== Segment start ==
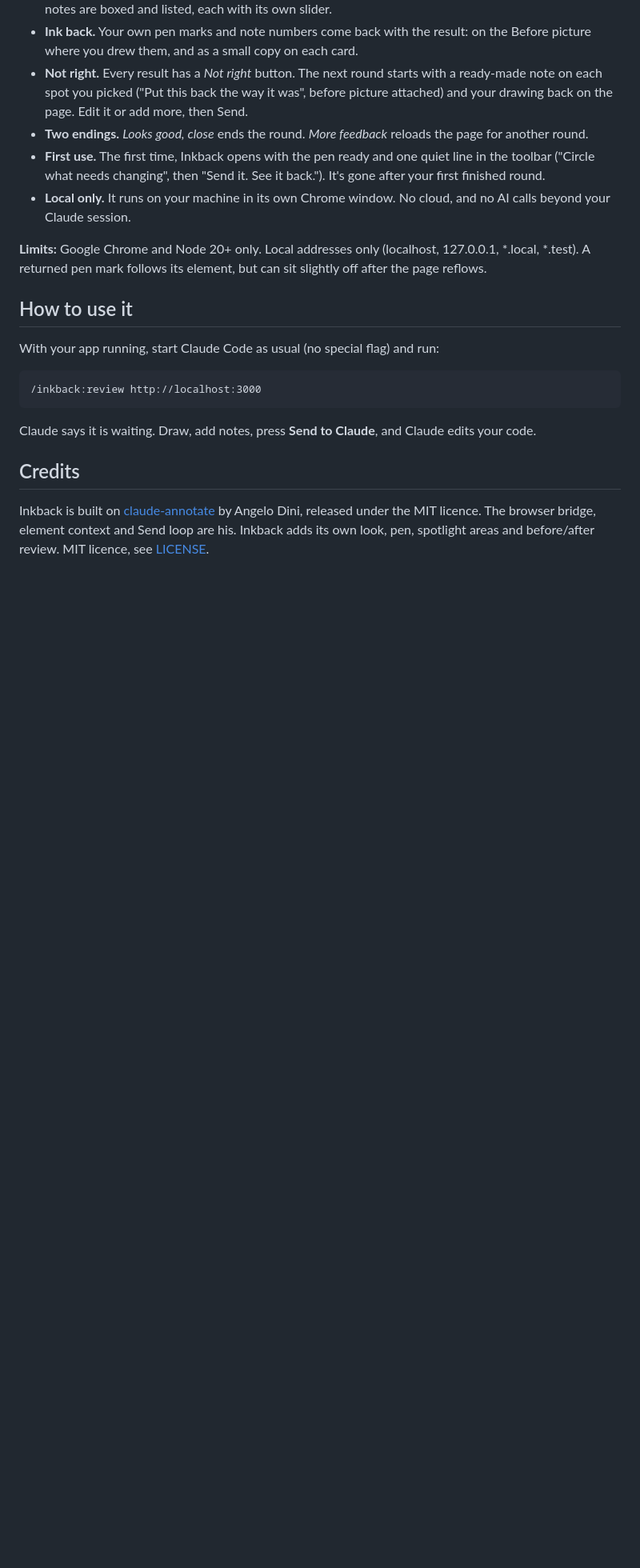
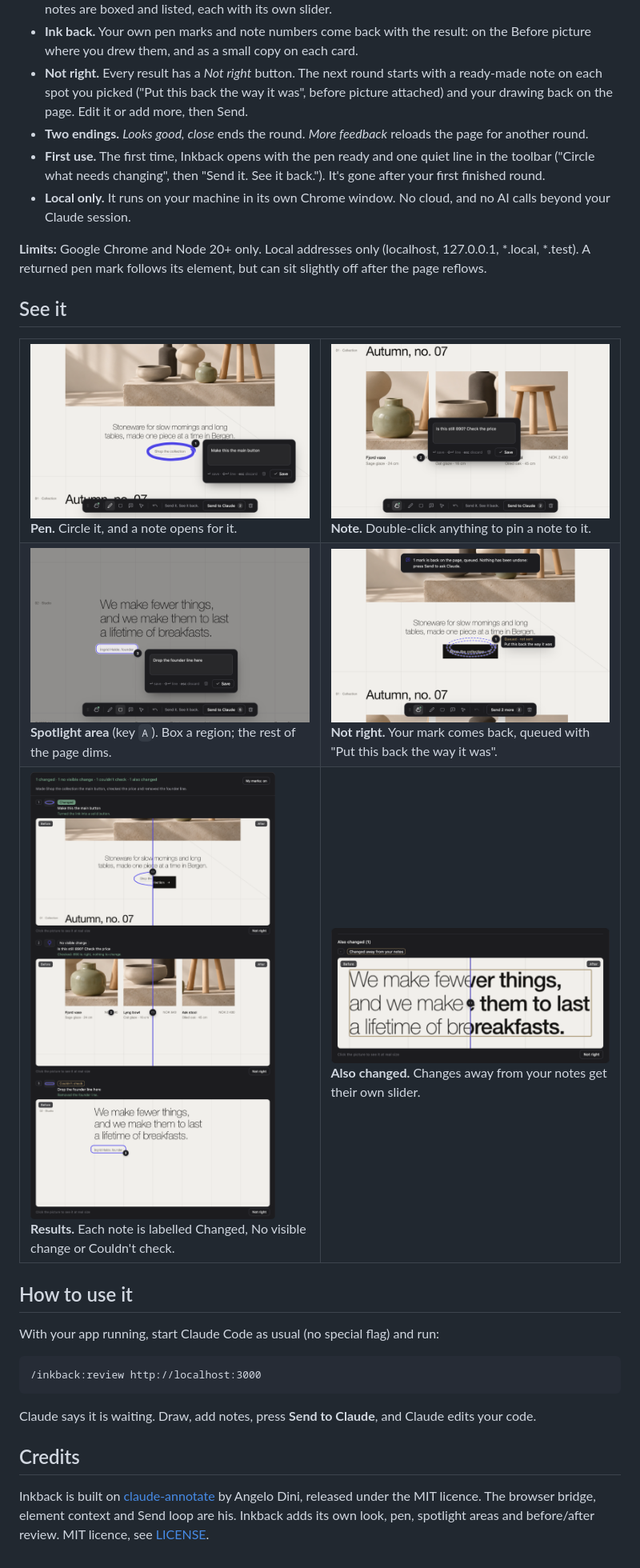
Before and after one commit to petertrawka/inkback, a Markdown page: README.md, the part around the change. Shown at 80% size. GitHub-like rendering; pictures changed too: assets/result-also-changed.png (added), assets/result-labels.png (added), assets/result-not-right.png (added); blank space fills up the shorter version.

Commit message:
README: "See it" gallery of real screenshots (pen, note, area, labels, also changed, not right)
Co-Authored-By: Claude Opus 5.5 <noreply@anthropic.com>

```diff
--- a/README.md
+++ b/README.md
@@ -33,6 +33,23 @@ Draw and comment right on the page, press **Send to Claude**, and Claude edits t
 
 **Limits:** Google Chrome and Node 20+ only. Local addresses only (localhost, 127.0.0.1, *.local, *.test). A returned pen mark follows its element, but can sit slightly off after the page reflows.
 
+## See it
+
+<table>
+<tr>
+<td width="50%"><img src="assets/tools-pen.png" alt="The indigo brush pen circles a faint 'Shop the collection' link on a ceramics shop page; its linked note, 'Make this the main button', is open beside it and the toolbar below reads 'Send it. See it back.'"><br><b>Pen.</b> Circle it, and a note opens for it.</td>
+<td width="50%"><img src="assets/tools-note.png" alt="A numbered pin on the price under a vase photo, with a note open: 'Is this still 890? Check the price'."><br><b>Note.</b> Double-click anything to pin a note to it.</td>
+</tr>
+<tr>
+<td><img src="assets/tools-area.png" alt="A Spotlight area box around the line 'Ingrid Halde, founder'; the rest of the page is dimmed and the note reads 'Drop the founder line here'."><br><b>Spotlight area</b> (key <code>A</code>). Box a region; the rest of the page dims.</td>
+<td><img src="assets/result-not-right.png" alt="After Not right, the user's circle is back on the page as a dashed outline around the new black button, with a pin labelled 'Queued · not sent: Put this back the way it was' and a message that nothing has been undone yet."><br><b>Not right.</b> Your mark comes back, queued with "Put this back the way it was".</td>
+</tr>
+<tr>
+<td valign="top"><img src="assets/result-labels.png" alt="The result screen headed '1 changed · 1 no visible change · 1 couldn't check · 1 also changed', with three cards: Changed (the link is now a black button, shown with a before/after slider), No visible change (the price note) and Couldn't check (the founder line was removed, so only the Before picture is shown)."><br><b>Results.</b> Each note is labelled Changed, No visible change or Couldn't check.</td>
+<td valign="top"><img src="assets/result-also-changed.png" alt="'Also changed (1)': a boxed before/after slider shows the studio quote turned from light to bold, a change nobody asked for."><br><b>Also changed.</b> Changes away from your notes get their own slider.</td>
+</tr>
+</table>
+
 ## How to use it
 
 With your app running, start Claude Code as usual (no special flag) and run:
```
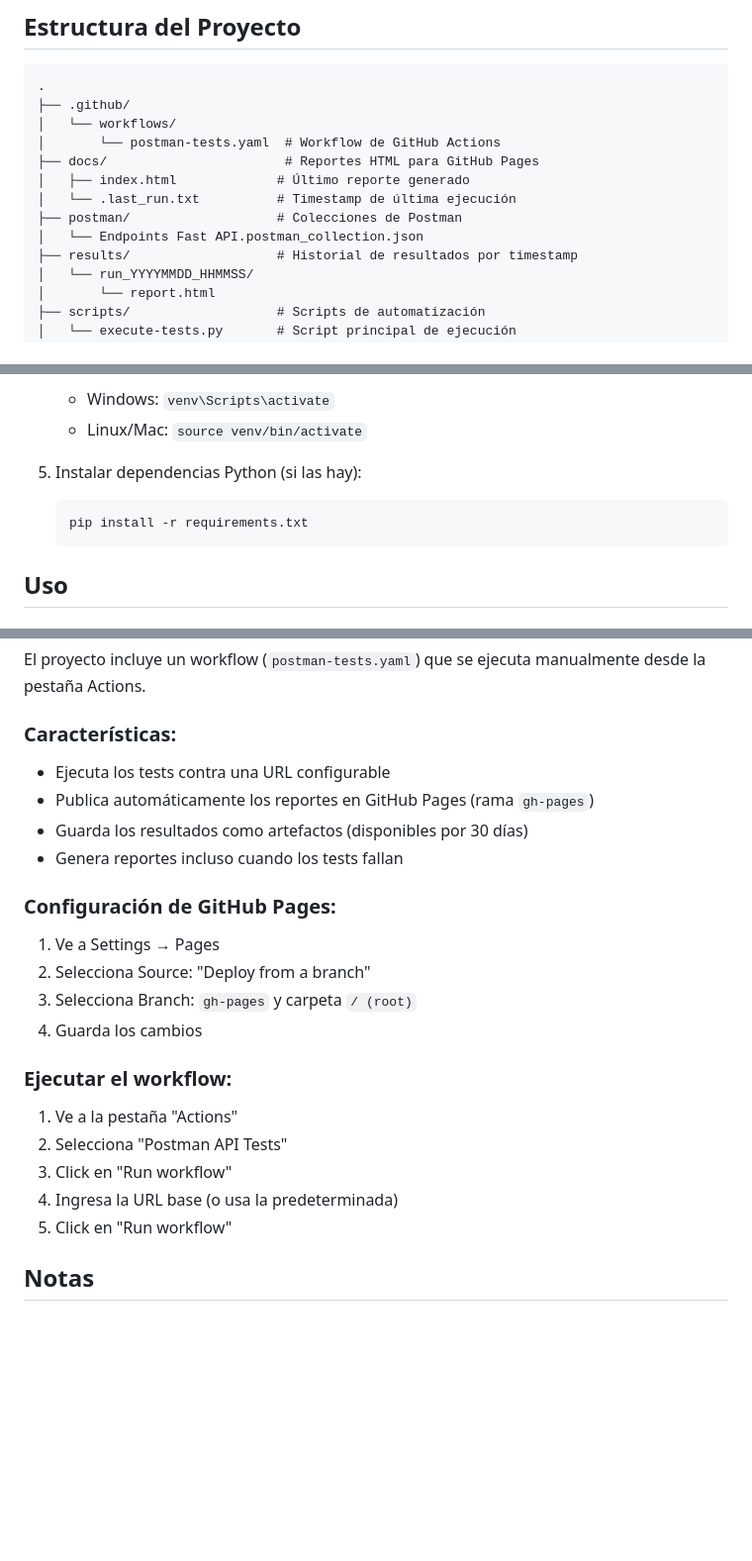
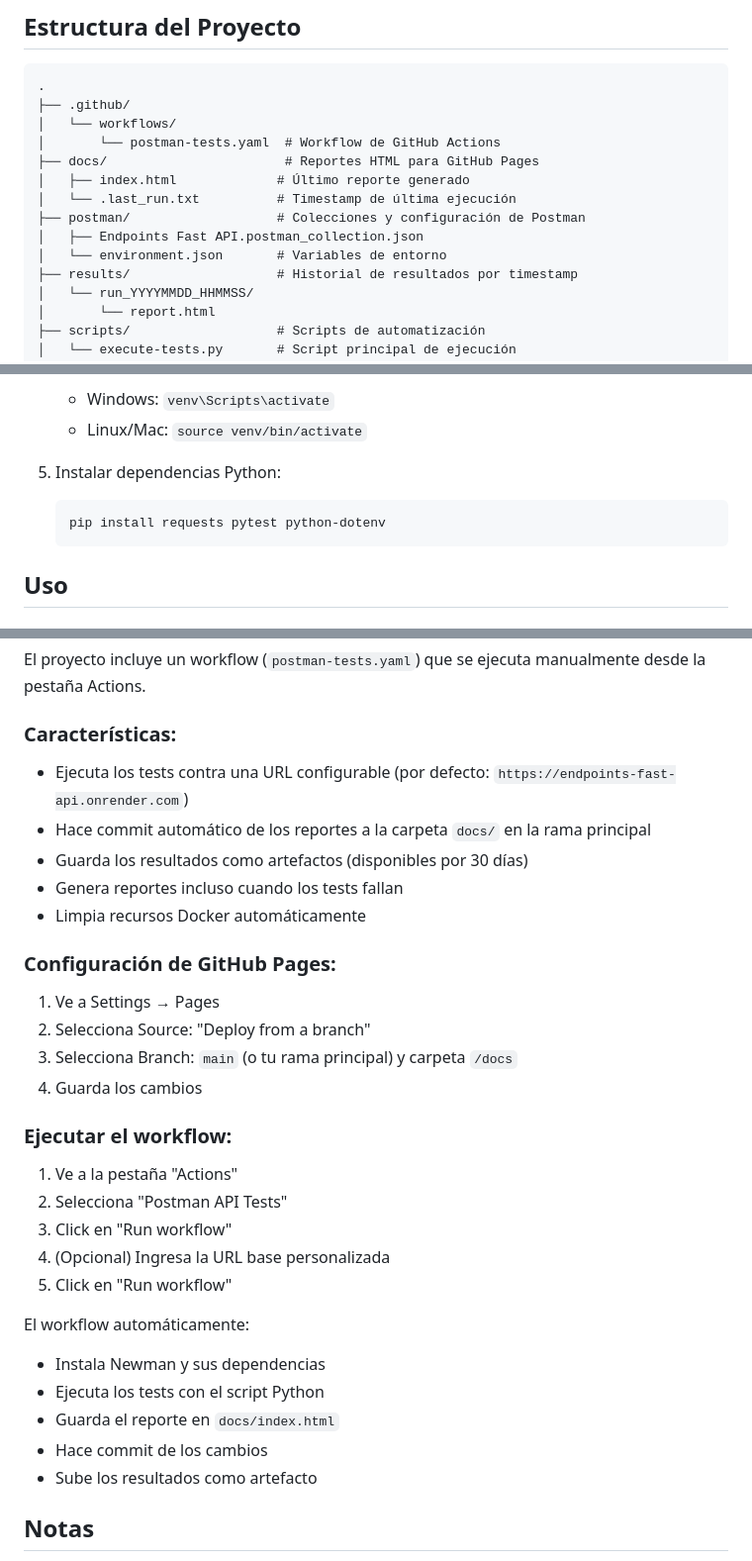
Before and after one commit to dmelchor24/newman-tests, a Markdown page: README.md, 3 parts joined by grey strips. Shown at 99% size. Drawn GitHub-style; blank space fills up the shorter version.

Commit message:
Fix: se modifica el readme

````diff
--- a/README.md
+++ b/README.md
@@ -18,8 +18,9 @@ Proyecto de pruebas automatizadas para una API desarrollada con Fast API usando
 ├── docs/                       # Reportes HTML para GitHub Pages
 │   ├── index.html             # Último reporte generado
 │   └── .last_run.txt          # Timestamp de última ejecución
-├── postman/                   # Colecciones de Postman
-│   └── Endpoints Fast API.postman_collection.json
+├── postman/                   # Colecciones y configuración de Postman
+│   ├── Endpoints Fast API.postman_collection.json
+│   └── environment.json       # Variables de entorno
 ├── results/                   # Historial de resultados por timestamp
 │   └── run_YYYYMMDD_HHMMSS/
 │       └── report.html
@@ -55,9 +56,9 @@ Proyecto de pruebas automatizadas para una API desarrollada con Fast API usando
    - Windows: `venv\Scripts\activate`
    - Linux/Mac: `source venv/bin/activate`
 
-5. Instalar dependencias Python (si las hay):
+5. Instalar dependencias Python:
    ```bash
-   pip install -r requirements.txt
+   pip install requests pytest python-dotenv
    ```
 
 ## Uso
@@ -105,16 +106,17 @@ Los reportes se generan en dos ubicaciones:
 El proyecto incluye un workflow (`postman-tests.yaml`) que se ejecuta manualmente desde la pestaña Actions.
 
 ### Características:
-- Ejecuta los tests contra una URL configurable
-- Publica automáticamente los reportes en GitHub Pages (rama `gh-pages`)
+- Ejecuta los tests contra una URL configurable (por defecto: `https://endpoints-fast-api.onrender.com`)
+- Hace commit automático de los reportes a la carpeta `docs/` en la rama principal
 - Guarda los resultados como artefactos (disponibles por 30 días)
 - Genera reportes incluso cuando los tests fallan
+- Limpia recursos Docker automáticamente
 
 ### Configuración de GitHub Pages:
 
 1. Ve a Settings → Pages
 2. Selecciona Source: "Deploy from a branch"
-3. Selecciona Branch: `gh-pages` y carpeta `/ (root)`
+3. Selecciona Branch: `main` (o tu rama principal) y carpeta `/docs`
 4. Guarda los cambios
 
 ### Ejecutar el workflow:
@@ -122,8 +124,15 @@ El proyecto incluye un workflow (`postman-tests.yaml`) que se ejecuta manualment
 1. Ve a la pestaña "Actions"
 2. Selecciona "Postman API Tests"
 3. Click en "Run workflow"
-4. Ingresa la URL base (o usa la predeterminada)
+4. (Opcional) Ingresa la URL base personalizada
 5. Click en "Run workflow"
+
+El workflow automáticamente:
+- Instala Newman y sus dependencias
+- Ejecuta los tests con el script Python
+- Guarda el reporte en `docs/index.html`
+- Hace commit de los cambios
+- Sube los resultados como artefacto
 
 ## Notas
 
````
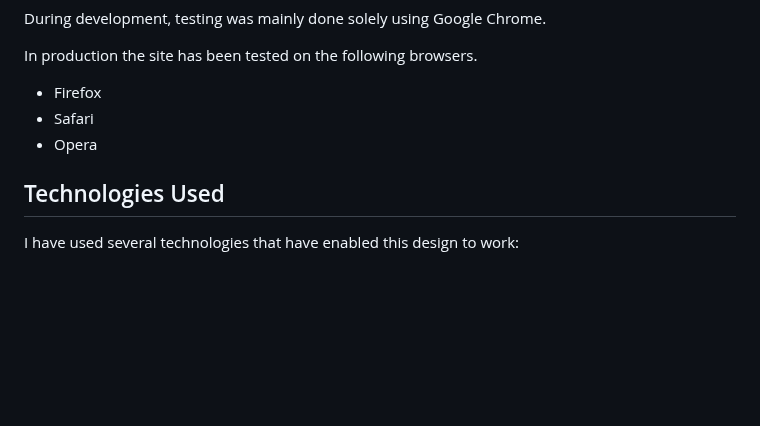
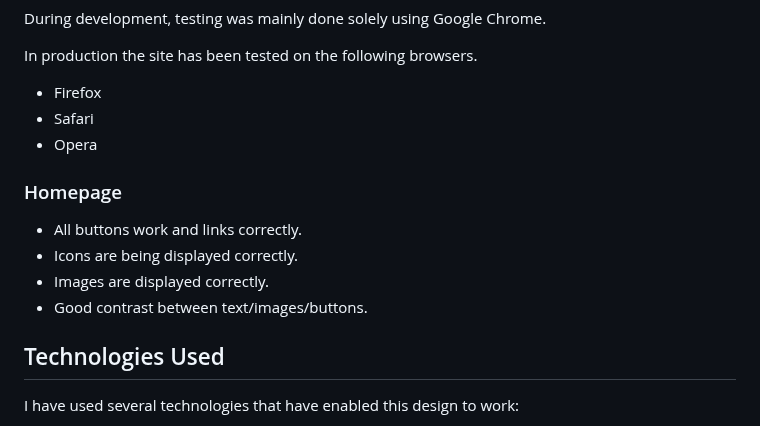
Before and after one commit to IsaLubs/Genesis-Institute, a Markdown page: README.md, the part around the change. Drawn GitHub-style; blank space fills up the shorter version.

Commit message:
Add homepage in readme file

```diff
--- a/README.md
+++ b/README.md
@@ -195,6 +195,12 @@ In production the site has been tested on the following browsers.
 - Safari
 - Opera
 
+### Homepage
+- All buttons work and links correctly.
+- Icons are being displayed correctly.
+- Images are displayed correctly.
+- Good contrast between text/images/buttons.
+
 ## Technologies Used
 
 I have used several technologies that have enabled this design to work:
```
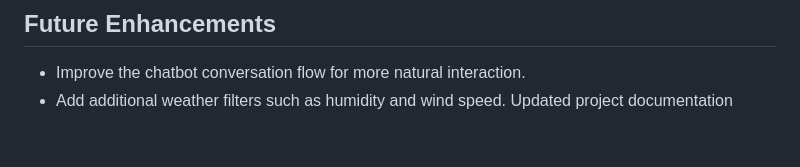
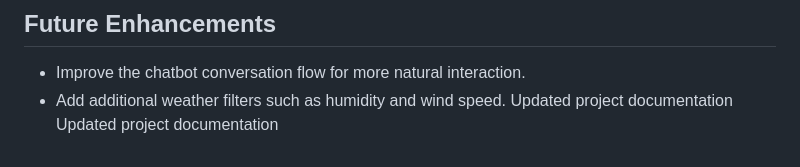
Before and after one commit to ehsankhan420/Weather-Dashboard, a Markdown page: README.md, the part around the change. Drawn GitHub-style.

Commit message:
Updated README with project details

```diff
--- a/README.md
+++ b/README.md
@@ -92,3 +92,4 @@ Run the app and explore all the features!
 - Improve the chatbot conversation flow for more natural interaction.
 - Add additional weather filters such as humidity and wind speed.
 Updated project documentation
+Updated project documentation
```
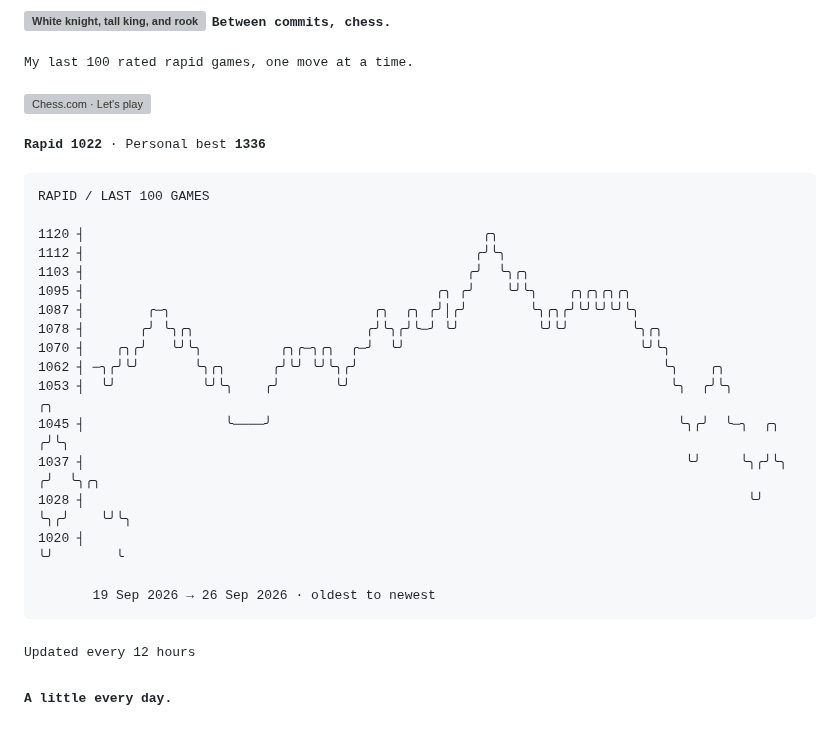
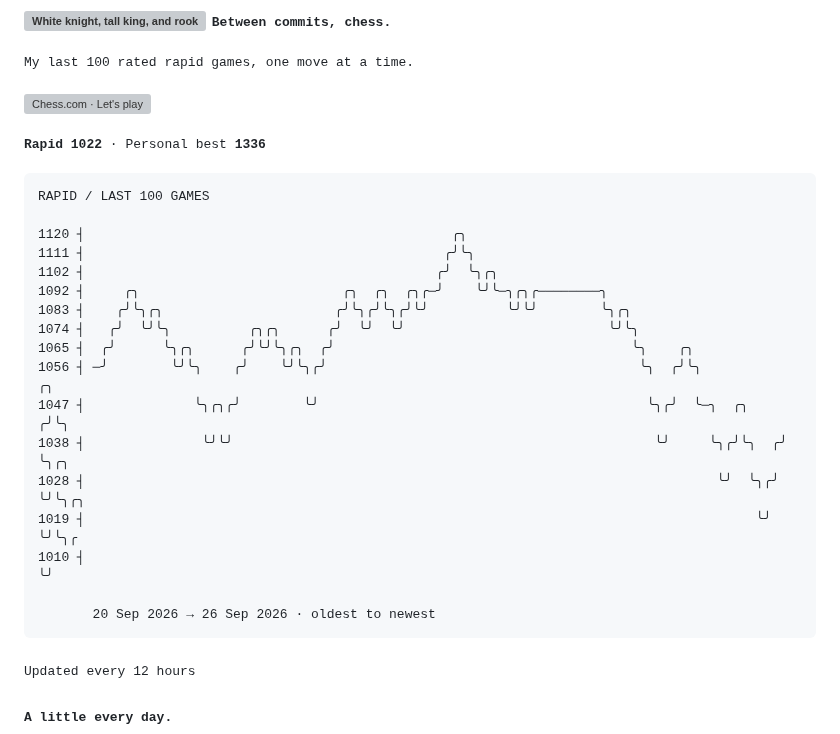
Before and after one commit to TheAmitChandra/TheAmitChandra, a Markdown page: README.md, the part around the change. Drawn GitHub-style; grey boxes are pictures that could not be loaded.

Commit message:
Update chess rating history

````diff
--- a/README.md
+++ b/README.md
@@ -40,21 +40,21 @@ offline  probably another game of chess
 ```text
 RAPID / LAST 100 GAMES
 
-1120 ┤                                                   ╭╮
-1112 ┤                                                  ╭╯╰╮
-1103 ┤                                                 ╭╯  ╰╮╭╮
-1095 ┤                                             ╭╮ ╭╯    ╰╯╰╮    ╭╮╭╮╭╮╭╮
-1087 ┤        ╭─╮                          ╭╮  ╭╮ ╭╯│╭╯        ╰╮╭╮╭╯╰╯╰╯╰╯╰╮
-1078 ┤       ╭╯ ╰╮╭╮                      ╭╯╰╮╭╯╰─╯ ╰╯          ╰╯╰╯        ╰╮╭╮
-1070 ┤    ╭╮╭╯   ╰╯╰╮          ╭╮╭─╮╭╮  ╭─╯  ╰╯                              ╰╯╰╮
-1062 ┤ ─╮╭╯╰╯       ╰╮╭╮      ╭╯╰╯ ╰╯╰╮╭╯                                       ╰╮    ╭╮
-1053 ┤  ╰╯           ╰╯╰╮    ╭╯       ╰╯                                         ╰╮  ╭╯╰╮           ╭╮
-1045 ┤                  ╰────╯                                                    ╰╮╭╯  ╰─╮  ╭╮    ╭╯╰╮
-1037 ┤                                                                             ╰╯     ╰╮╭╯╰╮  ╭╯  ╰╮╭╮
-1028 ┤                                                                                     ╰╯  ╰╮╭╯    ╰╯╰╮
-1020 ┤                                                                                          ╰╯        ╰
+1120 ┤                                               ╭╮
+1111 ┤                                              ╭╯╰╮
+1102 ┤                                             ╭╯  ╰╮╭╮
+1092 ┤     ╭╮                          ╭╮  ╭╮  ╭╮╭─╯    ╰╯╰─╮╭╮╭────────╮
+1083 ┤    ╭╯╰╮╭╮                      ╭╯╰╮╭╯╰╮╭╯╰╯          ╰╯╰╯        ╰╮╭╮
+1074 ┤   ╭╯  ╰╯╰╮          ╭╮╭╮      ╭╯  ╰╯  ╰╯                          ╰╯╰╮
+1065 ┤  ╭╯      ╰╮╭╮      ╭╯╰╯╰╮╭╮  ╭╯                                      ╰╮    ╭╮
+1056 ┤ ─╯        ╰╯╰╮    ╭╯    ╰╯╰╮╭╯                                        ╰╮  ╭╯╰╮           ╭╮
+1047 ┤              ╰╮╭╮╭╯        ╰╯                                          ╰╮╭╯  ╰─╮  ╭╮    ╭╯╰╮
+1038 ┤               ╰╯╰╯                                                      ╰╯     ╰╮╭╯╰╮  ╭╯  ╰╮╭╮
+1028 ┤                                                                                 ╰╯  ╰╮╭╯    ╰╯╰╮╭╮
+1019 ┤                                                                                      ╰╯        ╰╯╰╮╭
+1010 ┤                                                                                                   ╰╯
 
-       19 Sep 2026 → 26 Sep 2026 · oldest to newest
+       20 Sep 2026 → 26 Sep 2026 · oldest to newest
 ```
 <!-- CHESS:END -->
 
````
== Segment end ==
Task goal
Look through the entries above, and wherever a line holds the word "docs", copy it.

Task response
 ├── docs/                       # Reportes HTML para GitHub Pages
+- Hace commit automático de los reportes a la carpeta `docs/` en la rama principal
+3. Selecciona Branch: `main` (o tu rama principal) y carpeta `/docs`
+- Guarda el reporte en `docs/index.html`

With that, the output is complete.